Required work: Return the entries below verbatim. Pictures stay out.

════════════════

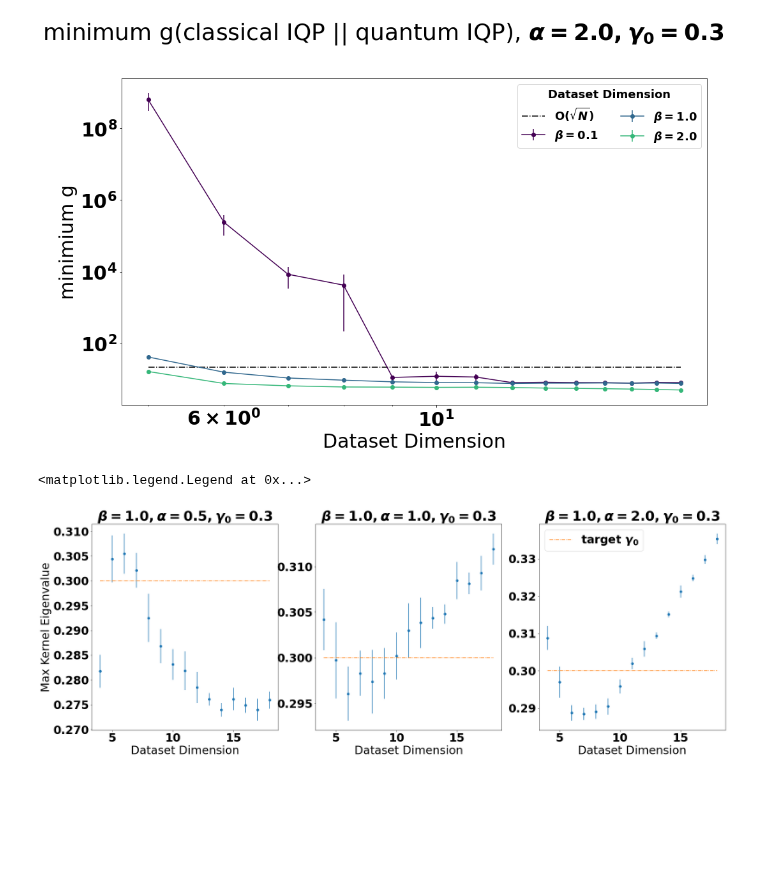
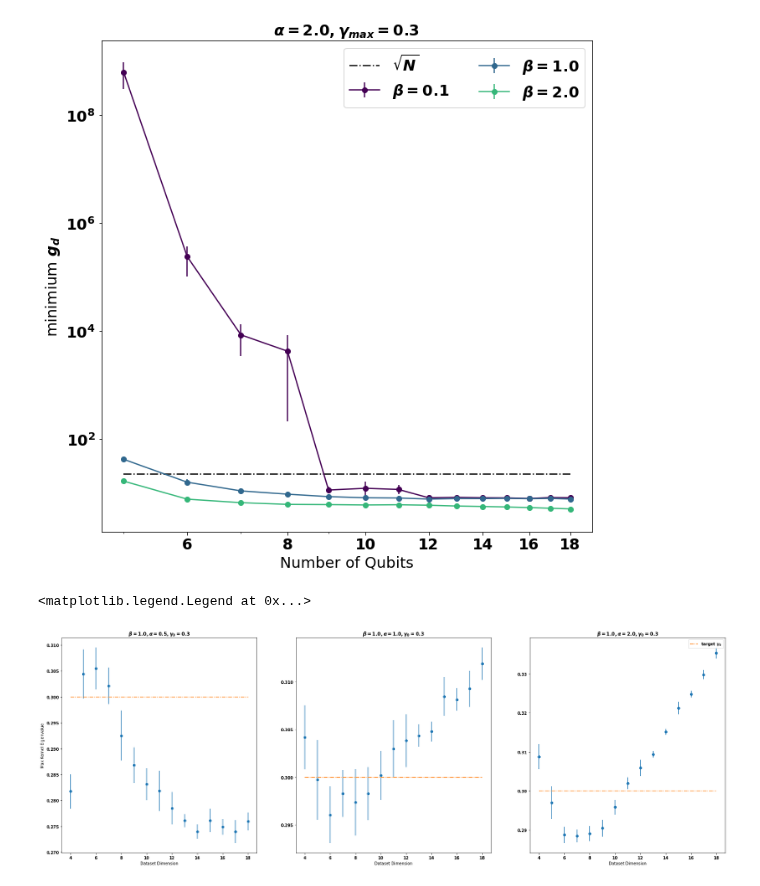
Before and after one commit to lslattery11/quantum_kernel, a Jupyter notebook: notebooks/data_visualization/alpha_test_gd_scaling.ipynb, the cells around one changed output. Cells and saved outputs as stored; diff of their text form; code cells hidden in the pictures; blank space fills up the shorter version.

```diff
--- a/notebooks/data_visualization/alpha_test_gd_scaling.ipynb
+++ b/notebooks/data_visualization/alpha_test_gd_scaling.ipynb
@@ -166,7 +167,7 @@ fig.tight_layout()
 # %%
 colormap=cm.viridis
 dataset_dims=[5,6,7,8,9,10,11,12,13,14,15,16,17,18]
-fig, axs = plt.subplots(1,figsize=(15,10),sharey=True)
+fig, axs = plt.subplots(1,figsize=(10,10),sharey=True)
 
 beta=1.0
 alpha=2.0
@@ -194,20 +195,22 @@ for i,gamma in enumerate(gammas):
 
         ys.append(y)
         yerrs.append(yerr)
-    ax.errorbar(dataset_dims,ys,yerr=yerrs,color=color,fmt='-o',label=rf'$\gamma_0={gamma}$')
+    ax.errorbar(dataset_dims,ys,yerr=yerrs,color=color,fmt='-o',label=r'$\gamma_{max}=$'+rf'${gamma}$')
 
     ax.set_yscale('log')
     ax.set_xscale('log')
-    ax.set_ylabel('minimium g')
-    ax.set_xlabel('Dataset Dimension')
+    ax.set_ylabel('Minimum $g_{d}$', fontsize=18)
+    ax.set_xlabel('Number of Qubits',fontsize=18)
 
-ax.plot(dataset_dims,len(dataset_dims)*[np.sqrt(500)],ls='-.',color='black',label=r'O($\sqrt{N}$)')
+ax.set_xticks(np.arange(4, 20, step=2))  # Set label locations.
+ax.xaxis.set_major_formatter(FormatStrFormatter('%.f'))
+ax.tick_params(axis='both',labelsize=18)
+ax.plot(dataset_dims,len(dataset_dims)*[np.sqrt(500)],ls='-.',color='black',label=r'$\sqrt{N}$')
 
 legend=plt.legend(ncol=2,bbox_to_anchor=(1,1),fontsize=18,title_fontsize=18)
-legend.set_title('Dataset Dimension')
 
-fig.suptitle(rf'minimum g(classical IQP || quantum IQP), $\beta={beta}$')
+ax.set_title(rf'$\alpha={alpha}, \beta={beta}$',fontsize=18)
 
 fig.tight_layout()
-#fig.savefig(f'{save_folder}IQP_gd_decay_fixed_beta{beta}.png')
+fig.savefig(f'{save_folder}IQP_gd_decay_fixed_beta{beta}_alpha{alpha}.pdf')
 # %% [output]
@@ -306,7 +309,7 @@ for beta,dfs in zip(betas,dfs_list):
 # %%
 colormap=cm.viridis
 dataset_dims=[5,6,7,8,9,10,11,12,13,14,15,16,17,18]
-fig, axs = plt.subplots(1,figsize=(15,10),sharey=True)
+fig, axs = plt.subplots(1,figsize=(10,10),sharey=True)
 
 betas=[0.1,1.0,2.0]
 alpha=2.0
@@ -317,41 +320,44 @@ for i,beta in enumerate(betas):
     if os.path.exists(filepath):
         with open(filepath, 'rb') as pickle_file:
             geo_diffs=pickle.load(pickle_file)
     else:
         continue
     ax=axs
 
     color_index=int(256*i/(len(betas)))
     color=colormap.colors[color_index]
 
     ys=[]
     yerrs=[]
     for dim in dataset_dims:
         x=list(set(geo_diffs[str(dim)][:,0]))
         y=min([np.mean(geo_diffs[str(dim)][geo_diffs[str(dim)][:,0]==a][:,1]) for a in x])
         index = [np.mean(geo_diffs[str(dim)][geo_diffs[str(dim)][:,0]==a][:,1]) for a in x].index(y)
         yerr=[sem(geo_diffs[str(dim)][geo_diffs[str(dim)][:,0]==a][:,1]) for a in x][index]
 
         ys.append(y)
         yerrs.append(yerr)
     ax.errorbar(dataset_dims,ys,yerr=yerrs,color=color,fmt='-o',label=rf'$\beta={beta}$')
 
     ax.set_yscale('log')
     ax.set_xscale('log')
-    ax.set_ylabel('minimium g')
-    ax.set_xlabel('Dataset Dimension')
+    ax.set_ylabel('minimium $g_{d}$',fontsize=18)
+    ax.set_xlabel('Number of Qubits',fontsize=18)
 
-ax.plot(dataset_dims,len(dataset_dims)*[np.sqrt(500)],ls='-.',color='black',label=r'O($\sqrt{N}$)')
+ax.set_xticks(np.arange(4, 20, step=2))  # Set label locations.
+ax.xaxis.set_major_formatter(FormatStrFormatter('%.f'))
+ax.tick_params(axis='both',labelsize=18)
+
+ax.plot(dataset_dims,len(dataset_dims)*[np.sqrt(500)],ls='-.',color='black',label=r'$\sqrt{N}$')
 
 legend=plt.legend(ncol=2,bbox_to_anchor=(1,1),fontsize=18,title_fontsize=18)
-legend.set_title('Dataset Dimension')
-
-fig.suptitle(rf'minimum g(classical IQP || quantum IQP), $\alpha={alpha}, \gamma_0={gamma}$')
+#legend.set_title('Dataset Dimension')
+ax.set_title(rf'$\alpha={alpha}, $'+r'$\gamma_{max}$'+f'$={gamma}$',fontsize=18)
 
 fig.tight_layout()
-#fig.savefig(f'{save_folder}IQP_gd_decay_fixed_beta{beta}.png')
+fig.savefig(f'{save_folder}IQP_gd_decay_fixed_alpha{alpha}_gamma_{gamma}.pdf')
 # %% [output]
-[figure, old version]
+[figure, new version]
 # %%
 # Get kernel results for the different ml models and dataset.d
 dfs = {}
@@ -396,7 +402,7 @@ ax.legend()
 #fig.savefig(f'{save_folder}IQP_max_eigval_v_dim_fixed_beta{beta}.png')
 # %% [output]
 <matplotlib.legend.Legend at 0x...>
-[figure, old version]
+[figure, new version]
 # %%
 
 dataset_dims=[4,5,6,7,8,9,10,11,12,13,14,15,16,17,18]
```
Also changed, not shown: parts of 8 cells of this notebook, 4 other files.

════════════════

Completed exercise:
Before and after one commit to lslattery11/quantum_kernel, a Jupyter notebook: notebooks/data_visualization/alpha_test_gd_scaling.ipynb, the cells around one changed output. Cells and saved outputs as stored; diff of their text form; code cells hidden in the pictures; blank space fills up the shorter version.

```diff
--- a/notebooks/data_visualization/alpha_test_gd_scaling.ipynb
+++ b/notebooks/data_visualization/alpha_test_gd_scaling.ipynb
@@ -166,7 +167,7 @@ fig.tight_layout()
 # %%
 colormap=cm.viridis
 dataset_dims=[5,6,7,8,9,10,11,12,13,14,15,16,17,18]
-fig, axs = plt.subplots(1,figsize=(15,10),sharey=True)
+fig, axs = plt.subplots(1,figsize=(10,10),sharey=True)
 
 beta=1.0
 alpha=2.0
@@ -194,20 +195,22 @@ for i,gamma in enumerate(gammas):
 
         ys.append(y)
         yerrs.append(yerr)
-    ax.errorbar(dataset_dims,ys,yerr=yerrs,color=color,fmt='-o',label=rf'$\gamma_0={gamma}$')
+    ax.errorbar(dataset_dims,ys,yerr=yerrs,color=color,fmt='-o',label=r'$\gamma_{max}=$'+rf'${gamma}$')
 
     ax.set_yscale('log')
     ax.set_xscale('log')
-    ax.set_ylabel('minimium g')
-    ax.set_xlabel('Dataset Dimension')
+    ax.set_ylabel('Minimum $g_{d}$', fontsize=18)
+    ax.set_xlabel('Number of Qubits',fontsize=18)
 
-ax.plot(dataset_dims,len(dataset_dims)*[np.sqrt(500)],ls='-.',color='black',label=r'O($\sqrt{N}$)')
+ax.set_xticks(np.arange(4, 20, step=2))  # Set label locations.
+ax.xaxis.set_major_formatter(FormatStrFormatter('%.f'))
+ax.tick_params(axis='both',labelsize=18)
+ax.plot(dataset_dims,len(dataset_dims)*[np.sqrt(500)],ls='-.',color='black',label=r'$\sqrt{N}$')
 
 legend=plt.legend(ncol=2,bbox_to_anchor=(1,1),fontsize=18,title_fontsize=18)
-legend.set_title('Dataset Dimension')
 
-fig.suptitle(rf'minimum g(classical IQP || quantum IQP), $\beta={beta}$')
+ax.set_title(rf'$\alpha={alpha}, \beta={beta}$',fontsize=18)
 
 fig.tight_layout()
-#fig.savefig(f'{save_folder}IQP_gd_decay_fixed_beta{beta}.png')
+fig.savefig(f'{save_folder}IQP_gd_decay_fixed_beta{beta}_alpha{alpha}.pdf')
 # %% [output]
@@ -306,7 +309,7 @@ for beta,dfs in zip(betas,dfs_list):
 # %%
 colormap=cm.viridis
 dataset_dims=[5,6,7,8,9,10,11,12,13,14,15,16,17,18]
-fig, axs = plt.subplots(1,figsize=(15,10),sharey=True)
+fig, axs = plt.subplots(1,figsize=(10,10),sharey=True)
 
 betas=[0.1,1.0,2.0]
 alpha=2.0
@@ -317,41 +320,44 @@ for i,beta in enumerate(betas):
     if os.path.exists(filepath):
         with open(filepath, 'rb') as pickle_file:
             geo_diffs=pickle.load(pickle_file)
     else:
         continue
     ax=axs
 
     color_index=int(256*i/(len(betas)))
     color=colormap.colors[color_index]
 
     ys=[]
     yerrs=[]
     for dim in dataset_dims:
         x=list(set(geo_diffs[str(dim)][:,0]))
         y=min([np.mean(geo_diffs[str(dim)][geo_diffs[str(dim)][:,0]==a][:,1]) for a in x])
         index = [np.mean(geo_diffs[str(dim)][geo_diffs[str(dim)][:,0]==a][:,1]) for a in x].index(y)
         yerr=[sem(geo_diffs[str(dim)][geo_diffs[str(dim)][:,0]==a][:,1]) for a in x][index]
 
         ys.append(y)
         yerrs.append(yerr)
     ax.errorbar(dataset_dims,ys,yerr=yerrs,color=color,fmt='-o',label=rf'$\beta={beta}$')
 
     ax.set_yscale('log')
     ax.set_xscale('log')
-    ax.set_ylabel('minimium g')
-    ax.set_xlabel('Dataset Dimension')
+    ax.set_ylabel('minimium $g_{d}$',fontsize=18)
+    ax.set_xlabel('Number of Qubits',fontsize=18)
 
-ax.plot(dataset_dims,len(dataset_dims)*[np.sqrt(500)],ls='-.',color='black',label=r'O($\sqrt{N}$)')
+ax.set_xticks(np.arange(4, 20, step=2))  # Set label locations.
+ax.xaxis.set_major_formatter(FormatStrFormatter('%.f'))
+ax.tick_params(axis='both',labelsize=18)
+
+ax.plot(dataset_dims,len(dataset_dims)*[np.sqrt(500)],ls='-.',color='black',label=r'$\sqrt{N}$')
 
 legend=plt.legend(ncol=2,bbox_to_anchor=(1,1),fontsize=18,title_fontsize=18)
-legend.set_title('Dataset Dimension')
-
-fig.suptitle(rf'minimum g(classical IQP || quantum IQP), $\alpha={alpha}, \gamma_0={gamma}$')
+#legend.set_title('Dataset Dimension')
+ax.set_title(rf'$\alpha={alpha}, $'+r'$\gamma_{max}$'+f'$={gamma}$',fontsize=18)
 
 fig.tight_layout()
-#fig.savefig(f'{save_folder}IQP_gd_decay_fixed_beta{beta}.png')
+fig.savefig(f'{save_folder}IQP_gd_decay_fixed_alpha{alpha}_gamma_{gamma}.pdf')
 # %% [output]
-[figure, old version]
+[figure, new version]
 # %%
 # Get kernel results for the different ml models and dataset.d
 dfs = {}
@@ -396,7 +402,7 @@ ax.legend()
 #fig.savefig(f'{save_folder}IQP_max_eigval_v_dim_fixed_beta{beta}.png')
 # %% [output]
 <matplotlib.legend.Legend at 0x...>
-[figure, old version]
+[figure, new version]
 # %%
 
 dataset_dims=[4,5,6,7,8,9,10,11,12,13,14,15,16,17,18]
```
Also changed, not shown: parts of 8 cells of this notebook, 4 other files.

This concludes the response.